For instance, instead of using what I call the “Click-Talk” method (Click. "Here's a graph showing our projections for next quarter"), create interest and anticipation before you reveal the goods:: “The next slide will show how dramatically our market share will increase if we’re successful in this effort.” — Who wouldn’t be interested in what's about to be revealed? Always be on the lookout for ways like this to discover how to design and deliver an amazing presentation.
For a speaker who understands how to combine images, persuasion and storytelling, watch the late Hans Rosling in his brilliant TED talk on global health:
The Best Kept Secret of PowerPoint
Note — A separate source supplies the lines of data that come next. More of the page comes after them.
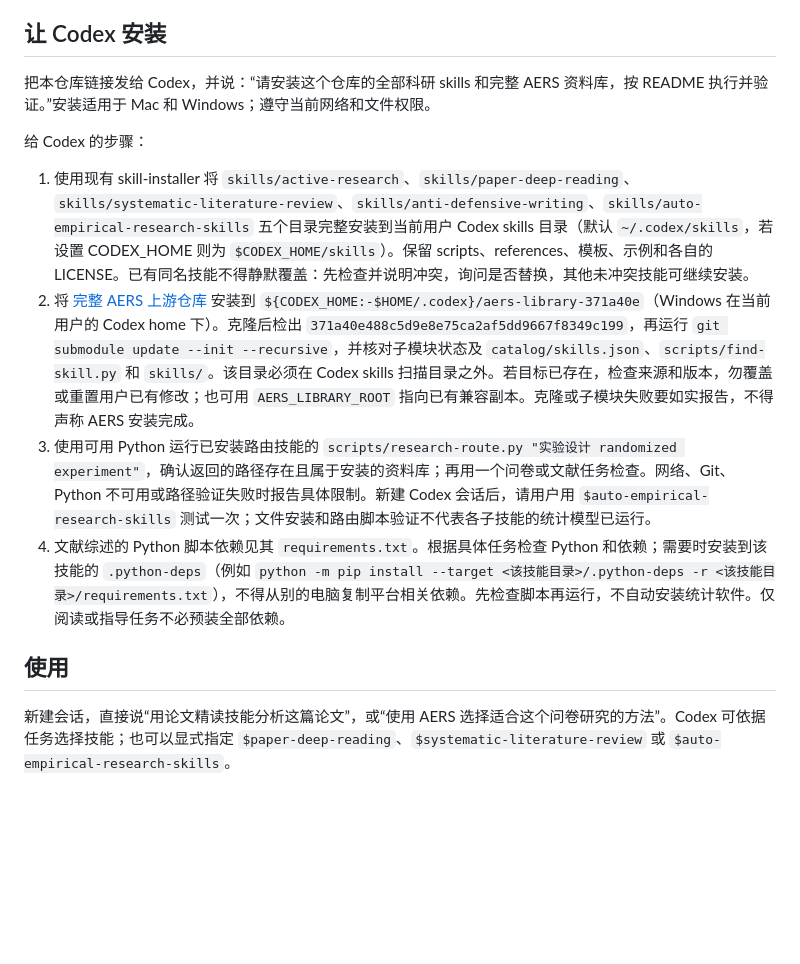
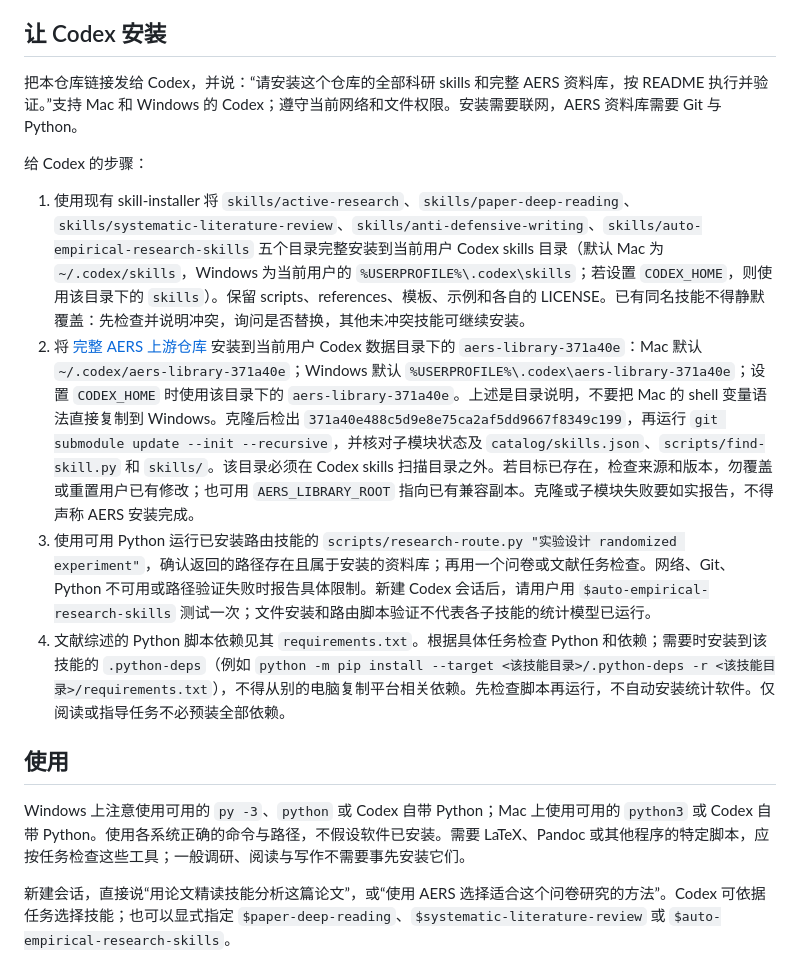
Before and after one commit to Roxxxxxxy-yyy/research-skills-pack, a Markdown page: README.md, the part around the change. Rendered like a GitHub page; blank space fills up the shorter version.

Commit message:
Clarify Windows and macOS installation paths

```diff
--- a/README.md
+++ b/README.md
@@ -4,17 +4,19 @@
 
 ## 让 Codex 安装
 
-把本仓库链接发给 Codex，并说：“请安装这个仓库的全部科研 skills 和完整 AERS 资料库，按 README 执行并验证。”安装适用于 Mac 和 Windows；遵守当前网络和文件权限。
+把本仓库链接发给 Codex，并说：“请安装这个仓库的全部科研 skills 和完整 AERS 资料库，按 README 执行并验证。”支持 Mac 和 Windows 的 Codex；遵守当前网络和文件权限。安装需要联网，AERS 资料库需要 Git 与 Python。
 
 给 Codex 的步骤：
 
-1. 使用现有 skill-installer 将 `skills/active-research`、`skills/paper-deep-reading`、`skills/systematic-literature-review`、`skills/anti-defensive-writing`、`skills/auto-empirical-research-skills` 五个目录完整安装到当前用户 Codex skills 目录（默认 `~/.codex/skills`，若设置 CODEX_HOME 则为 `$CODEX_HOME/skills`）。保留 scripts、references、模板、示例和各自的 LICENSE。已有同名技能不得静默覆盖：先检查并说明冲突，询问是否替换，其他未冲突技能可继续安装。
-2. 将 [完整 AERS 上游仓库](https://github.com/brycewang-stanford/Auto-Empirical-Research-Skills) 安装到 `${CODEX_HOME:-$HOME/.codex}/aers-library-371a40e`（Windows 在当前用户的 Codex home 下）。克隆后检出 `371a40e488c5d9e8e75ca2af5dd9667f8349c199`，再运行 `git submodule update --init --recursive`，并核对子模块状态及 `catalog/skills.json`、`scripts/find-skill.py` 和 `skills/`。该目录必须在 Codex skills 扫描目录之外。若目标已存在，检查来源和版本，勿覆盖或重置用户已有修改；也可用 `AERS_LIBRARY_ROOT` 指向已有兼容副本。克隆或子模块失败要如实报告，不得声称 AERS 安装完成。
+1. 使用现有 skill-installer 将 `skills/active-research`、`skills/paper-deep-reading`、`skills/systematic-literature-review`、`skills/anti-defensive-writing`、`skills/auto-empirical-research-skills` 五个目录完整安装到当前用户 Codex skills 目录（默认 Mac 为 `~/.codex/skills`，Windows 为当前用户的 `%USERPROFILE%\.codex\skills`；若设置 `CODEX_HOME`，则使用该目录下的 `skills`）。保留 scripts、references、模板、示例和各自的 LICENSE。已有同名技能不得静默覆盖：先检查并说明冲突，询问是否替换，其他未冲突技能可继续安装。
+2. 将 [完整 AERS 上游仓库](https://github.com/brycewang-stanford/Auto-Empirical-Research-Skills) 安装到当前用户 Codex 数据目录下的 `aers-library-371a40e`：Mac 默认 `~/.codex/aers-library-371a40e`；Windows 默认 `%USERPROFILE%\.codex\aers-library-371a40e`；设置 `CODEX_HOME` 时使用该目录下的 `aers-library-371a40e`。上述是目录说明，不要把 Mac 的 shell 变量语法直接复制到 Windows。克隆后检出 `371a40e488c5d9e8e75ca2af5dd9667f8349c199`，再运行 `git submodule update --init --recursive`，并核对子模块状态及 `catalog/skills.json`、`scripts/find-skill.py` 和 `skills/`。该目录必须在 Codex skills 扫描目录之外。若目标已存在，检查来源和版本，勿覆盖或重置用户已有修改；也可用 `AERS_LIBRARY_ROOT` 指向已有兼容副本。克隆或子模块失败要如实报告，不得声称 AERS 安装完成。
 3. 使用可用 Python 运行已安装路由技能的 `scripts/research-route.py "实验设计 randomized experiment"`，确认返回的路径存在且属于安装的资料库；再用一个问卷或文献任务检查。网络、Git、Python 不可用或路径验证失败时报告具体限制。新建 Codex 会话后，请用户用 `$auto-empirical-research-skills` 测试一次；文件安装和路由脚本验证不代表各子技能的统计模型已运行。
 4. 文献综述的 Python 脚本依赖见其 `requirements.txt`。根据具体任务检查 Python 和依赖；需要时安装到该技能的 `.python-deps`（例如 `python -m pip install --target <该技能目录>/.python-deps -r <该技能目录>/requirements.txt`），不得从别的电脑复制平台相关依赖。先检查脚本再运行，不自动安装统计软件。仅阅读或指导任务不必预装全部依赖。
 
 ## 使用
 
+Windows 上注意使用可用的 `py -3`、`python` 或 Codex 自带 Python；Mac 上使用可用的 `python3` 或 Codex 自带 Python。使用各系统正确的命令与路径，不假设软件已安装。需要 LaTeX、Pandoc 或其他程序的特定脚本，应按任务检查这些工具；一般调研、阅读与写作不需要事先安装它们。
+
 新建会话，直接说“用论文精读技能分析这篇论文”，或“使用 AERS 选择适合这个问卷研究的方法”。Codex 可依据任务选择技能；也可以显式指定 `$paper-deep-reading`、`$systematic-literature-review` 或 `$auto-empirical-research-skills`。
 
 文献检索、全文获取与统计软件取决于实际网络、授权和本机环境。核验 AI 引用与研究结论；不上传未经允许的未公开数据。上游资料库各子合集的许可和依赖可能不同，应按实际使用的技能核查。
```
Finally, you need to discover the power of the “B” button. Here’s how it works:
When you’re in View Mode, pressing “B” brings your screen—and every other screen where your presentation is displayed—to black. Pressing "B" again re-displays the slide you were on. (Pressing “W” instead will turn every screen to white, which can be useful if your screen is a whiteboard and you want to write something before erasing it and coming back to your deck.)
When the screen goes black, all eyes turn to you. It’s a great way to initiate a discussion, provide variety, or bring everyone back in the moment—in short, to energize your presentation. In my book How to Give a Speech: Easy-to-Learn Skills for Successful Presentations, I call the “B” button a well-kept secret.
It’s another way to deliver a talk that’s carefully planned, engagingly performed, and that everyone—you included—can enjoy. What speaker or audience could ask for more?
This article was originally published in 2014 as "How to Energize Your PowerPoint."
You should follow me on Twitter here.